A table view displays the contents of its data source passively, using the informal protocol NSTableDataSource. Typically, the data are in something like an NSMutableArray, declared as an instance variable of the data source object. The data source of the NSTableView is an outlet of NSTableView, similar to a delegate object.

In sorting the data source array, which typically is a container for other objects, you need to compare those objects. The venerable NSC**‘omparisonResult is how you compare objects with each other in a general way, by returning it from a method that compares two objects in the array.
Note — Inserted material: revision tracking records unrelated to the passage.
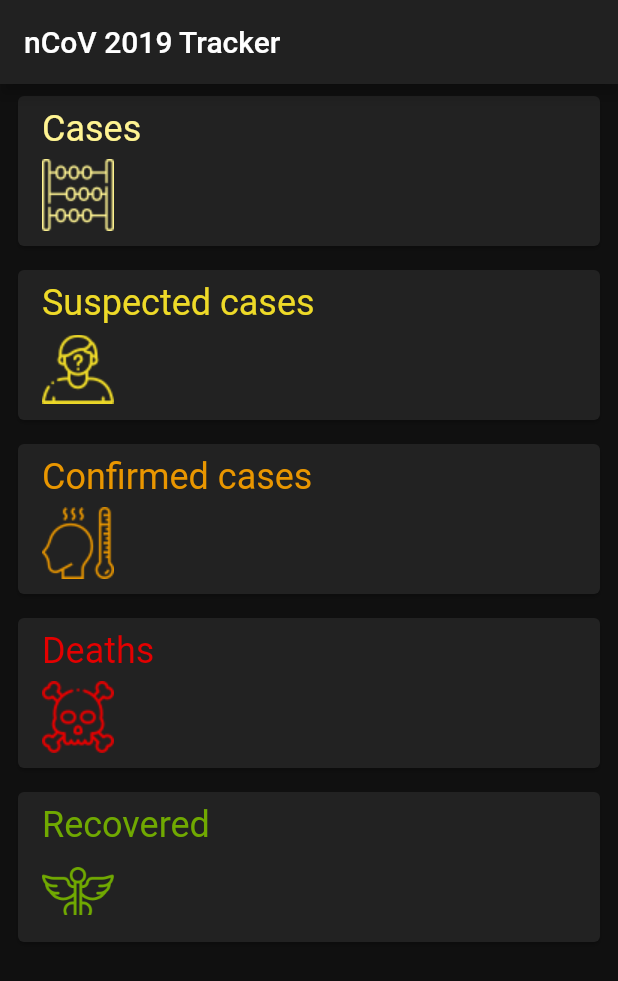
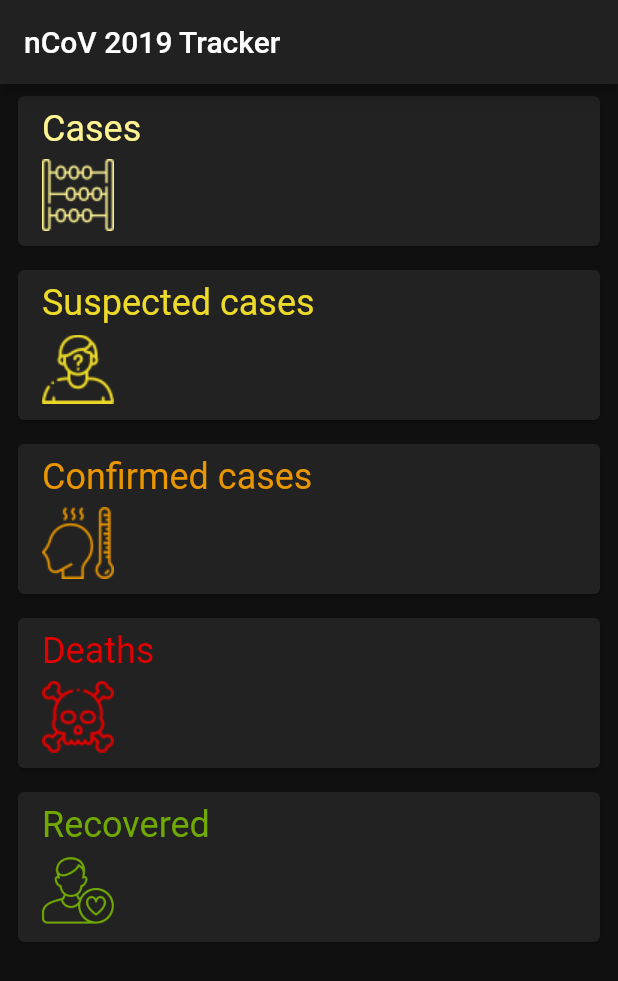
Before and after one commit to bizz84/ncov_2019_app_flutter, a Flutter app: the screen it shows after launch, on a phone screen of 412 x 824 dp. Shown: the top 981 px of the screen. Run offline on Flutter 3.47's test engine with Material 2 defaults, Android fonts, the phone set to English and light mode, and no system bars; network calls fail.

Commit message:
Updated recovered icon

```diff
--- a/lib/app/ui/endpoint_card.dart
+++ b/lib/app/ui/endpoint_card.dart
@@ -23,7 +23,7 @@ class EndpointCard extends StatelessWidget {
     Endpoint.deaths:
         EndpointCardData('Deaths', 'assets/death.png', Color(0xFFE40000)),
     Endpoint.recovered:
-        EndpointCardData('Recovered', 'assets/medicine.png', Color(0xFF70A901)),
+        EndpointCardData('Recovered', 'assets/patient.png', Color(0xFF70A901)),
   };
 
   @override
```
Also changed, not shown: assets/2.0x/medicine.png (deleted), assets/2.0x/medicine@2x.png (deleted), assets/2.0x/patient.png (added), assets/medicine.png (deleted), assets/patient.png (added).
To learn about the basic nature of object comparison, consult the documentation for NSObject and in partcular, the equals method.

A simple example of sorting a table using this technique is found at SortingExampleUsingNSComparisonResult

Further information on sorting an NSArray using sort descriptors can be found at

note that using setting sort descriptors in the nib file may break 10.2 compatibility

The actual details of sorting your data are wrapped up in the details of the array or dictionary that you use with your model data.

With CocoaBindings and such objects as NSArray controller, you have powerful new ways of implementing this functionality (see below).

Among the more “manual” methods that you have to sort an array or dictionary that contains your table data is sortedArrayUsingSelector: or sortedArrayUsingFunction:context: and simply compare each object.

For further help on NSArray methods, see the numerous array-related topics to be found at this site.

One thing that users expect and enjoy is the ability to sort their tables by clicking on a column header cell. A simple example of how to do this is found at SortingTableViewByClickingColumnHeaderExample

Since Jaguar, the icons that indicate ascending or descending sort order are now available as named images:

You can get these images with [NSImage imageNamed:] using the identifiers

@NSA**‘scendingSortIndicator (^)


@NSD**‘escendingSortIndicator (v).

(contributed by) /Armin

further related discussion about how to avoid using private methods (that might be removed) for sort arrows, see this link:

With the introduction of CocoaBindings, a powerful technology for handling this responsibility is incorporated in NSArrayController

one article about this is found at